> [Task goal]: Retype the listing found below exactly, but leave out each picture.

----------

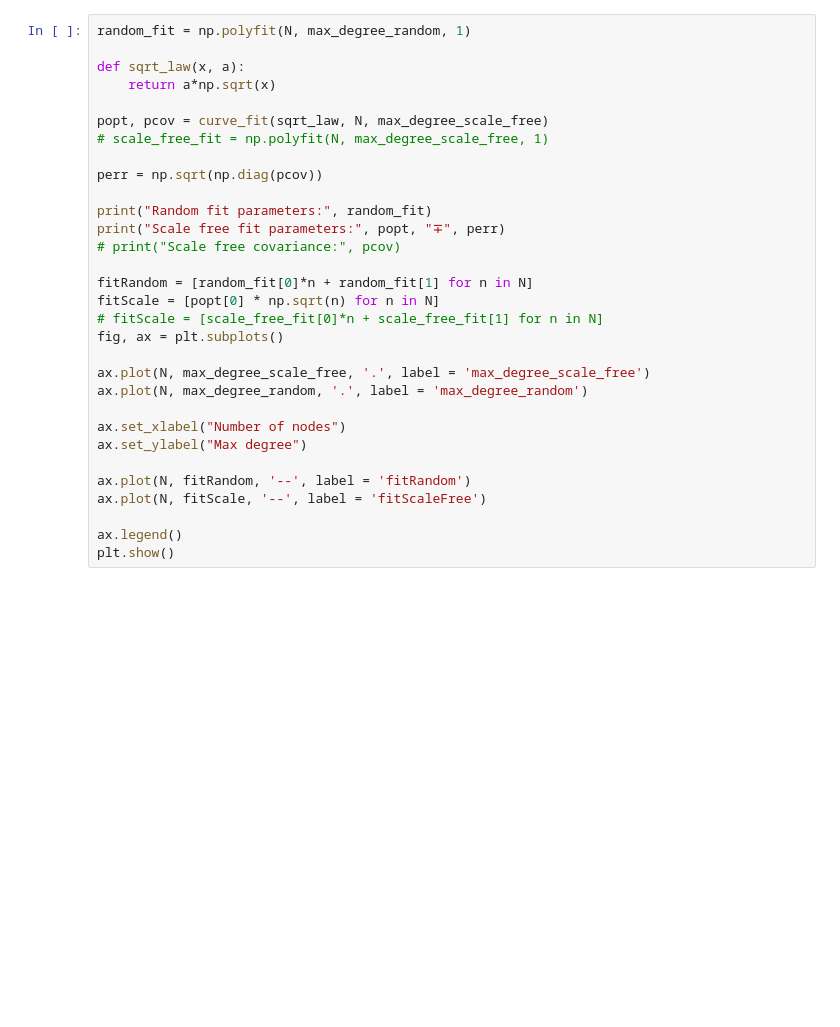
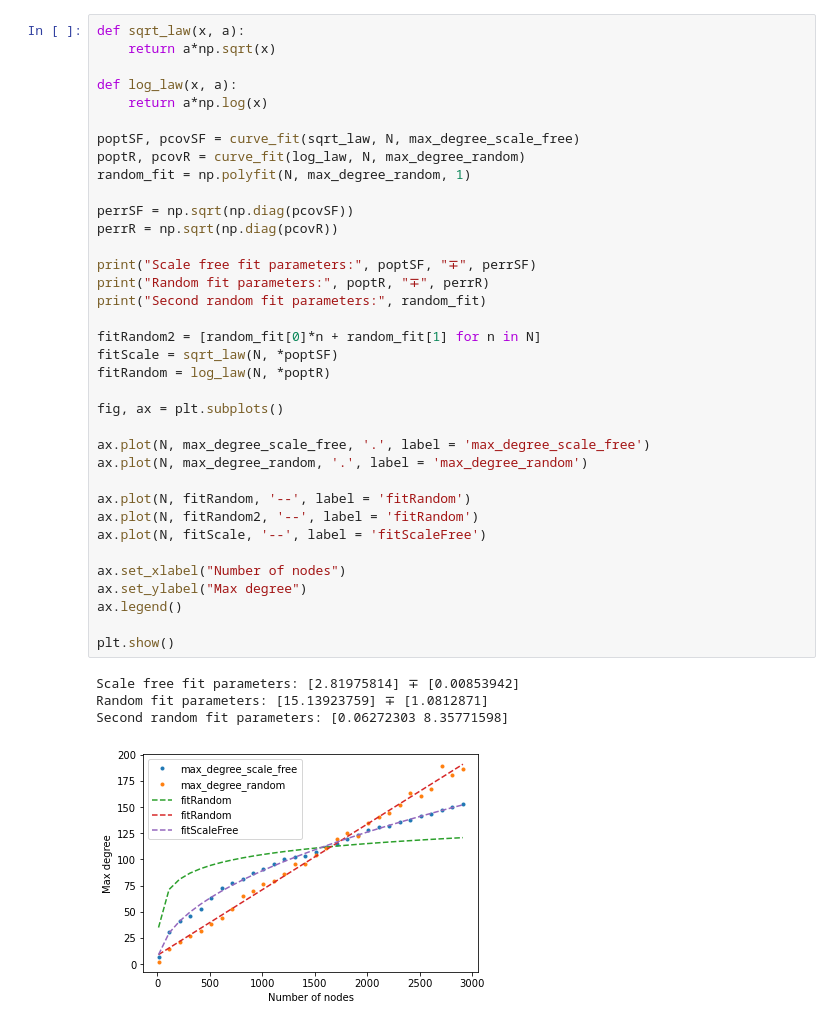
Before and after one commit to Ferri-00/Esame-Complessi, a Jupyter notebook: NetworkProperty.ipynb, the cells around one changed output. Saved outputs shown, nothing was run; the diff lists cells and outputs as text; blank space fills up the shorter version.

```diff
--- a/NetworkProperty.ipynb
+++ b/NetworkProperty.ipynb
@@ -283,31 +308,41 @@ TypeError: barabasi_albert_graph() got an unexpected keyword argument 'initial_g
 # %%
-random_fit = np.polyfit(N, max_degree_random, 1)
-
 def sqrt_law(x, a):
     return a*np.sqrt(x)
 
-popt, pcov = curve_fit(sqrt_law, N, max_degree_scale_free)
-# scale_free_fit = np.polyfit(N, max_degree_scale_free, 1)
+def log_law(x, a):
+    return a*np.log(x)
 
-perr = np.sqrt(np.diag(pcov))
+poptSF, pcovSF = curve_fit(sqrt_law, N, max_degree_scale_free)
+poptR, pcovR = curve_fit(log_law, N, max_degree_random)
+random_fit = np.polyfit(N, max_degree_random, 1)
 
-print("Random fit parameters:", random_fit)
-print("Scale free fit parameters:", popt, "∓", perr)
-# print("Scale free covariance:", pcov)
+perrSF = np.sqrt(np.diag(pcovSF))
+perrR = np.sqrt(np.diag(pcovR))
 
-fitRandom = [random_fit[0]*n + random_fit[1] for n in N]
-fitScale = [popt[0] * np.sqrt(n) for n in N]
-# fitScale = [scale_free_fit[0]*n + scale_free_fit[1] for n in N]
+print("Scale free fit parameters:", poptSF, "∓", perrSF)
+print("Random fit parameters:", poptR, "∓", perrR)
+print("Second random fit parameters:", random_fit)
+
+fitRandom2 = [random_fit[0]*n + random_fit[1] for n in N]
+fitScale = sqrt_law(N, *poptSF)
+fitRandom = log_law(N, *poptR)
+
 fig, ax = plt.subplots()
 
 ax.plot(N, max_degree_scale_free, '.', label = 'max_degree_scale_free')
 ax.plot(N, max_degree_random, '.', label = 'max_degree_random')
 
+ax.plot(N, fitRandom, '--', label = 'fitRandom')
+ax.plot(N, fitRandom2, '--', label = 'fitRandom')
+ax.plot(N, fitScale, '--', label = 'fitScaleFree')
+
 ax.set_xlabel("Number of nodes")
 ax.set_ylabel("Max degree")
+ax.legend()
 
-ax.plot(N, fitRandom, '--', label = 'fitRandom')
-ax.plot(N, fitScale, '--', label = 'fitScaleFree')
-
-ax.legend()
 plt.show()
+# %% [output]
+Scale free fit parameters: [2.81975814] ∓ [0.00853942]
+Random fit parameters: [15.13923759] ∓ [1.0812871]
+Second random fit parameters: [0.06272303 8.35771598]
+[figure, added]
```
Also changed, not shown: parts of 21 cells of this notebook.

----------

> [Finished task]:
Before and after one commit to Ferri-00/Esame-Complessi, a Jupyter notebook: NetworkProperty.ipynb, the cells around one changed output. Saved outputs shown, nothing was run; the diff lists cells and outputs as text; blank space fills up the shorter version.

```diff
--- a/NetworkProperty.ipynb
+++ b/NetworkProperty.ipynb
@@ -283,31 +308,41 @@ TypeError: barabasi_albert_graph() got an unexpected keyword argument 'initial_g
 # %%
-random_fit = np.polyfit(N, max_degree_random, 1)
-
 def sqrt_law(x, a):
     return a*np.sqrt(x)
 
-popt, pcov = curve_fit(sqrt_law, N, max_degree_scale_free)
-# scale_free_fit = np.polyfit(N, max_degree_scale_free, 1)
+def log_law(x, a):
+    return a*np.log(x)
 
-perr = np.sqrt(np.diag(pcov))
+poptSF, pcovSF = curve_fit(sqrt_law, N, max_degree_scale_free)
+poptR, pcovR = curve_fit(log_law, N, max_degree_random)
+random_fit = np.polyfit(N, max_degree_random, 1)
 
-print("Random fit parameters:", random_fit)
-print("Scale free fit parameters:", popt, "∓", perr)
-# print("Scale free covariance:", pcov)
+perrSF = np.sqrt(np.diag(pcovSF))
+perrR = np.sqrt(np.diag(pcovR))
 
-fitRandom = [random_fit[0]*n + random_fit[1] for n in N]
-fitScale = [popt[0] * np.sqrt(n) for n in N]
-# fitScale = [scale_free_fit[0]*n + scale_free_fit[1] for n in N]
+print("Scale free fit parameters:", poptSF, "∓", perrSF)
+print("Random fit parameters:", poptR, "∓", perrR)
+print("Second random fit parameters:", random_fit)
+
+fitRandom2 = [random_fit[0]*n + random_fit[1] for n in N]
+fitScale = sqrt_law(N, *poptSF)
+fitRandom = log_law(N, *poptR)
+
 fig, ax = plt.subplots()
 
 ax.plot(N, max_degree_scale_free, '.', label = 'max_degree_scale_free')
 ax.plot(N, max_degree_random, '.', label = 'max_degree_random')
 
+ax.plot(N, fitRandom, '--', label = 'fitRandom')
+ax.plot(N, fitRandom2, '--', label = 'fitRandom')
+ax.plot(N, fitScale, '--', label = 'fitScaleFree')
+
 ax.set_xlabel("Number of nodes")
 ax.set_ylabel("Max degree")
+ax.legend()
 
-ax.plot(N, fitRandom, '--', label = 'fitRandom')
-ax.plot(N, fitScale, '--', label = 'fitScaleFree')
-
-ax.legend()
 plt.show()
+# %% [output]
+Scale free fit parameters: [2.81975814] ∓ [0.00853942]
+Random fit parameters: [15.13923759] ∓ [1.0812871]
+Second random fit parameters: [0.06272303 8.35771598]
+[figure, added]
```
Also changed, not shown: parts of 21 cells of this notebook.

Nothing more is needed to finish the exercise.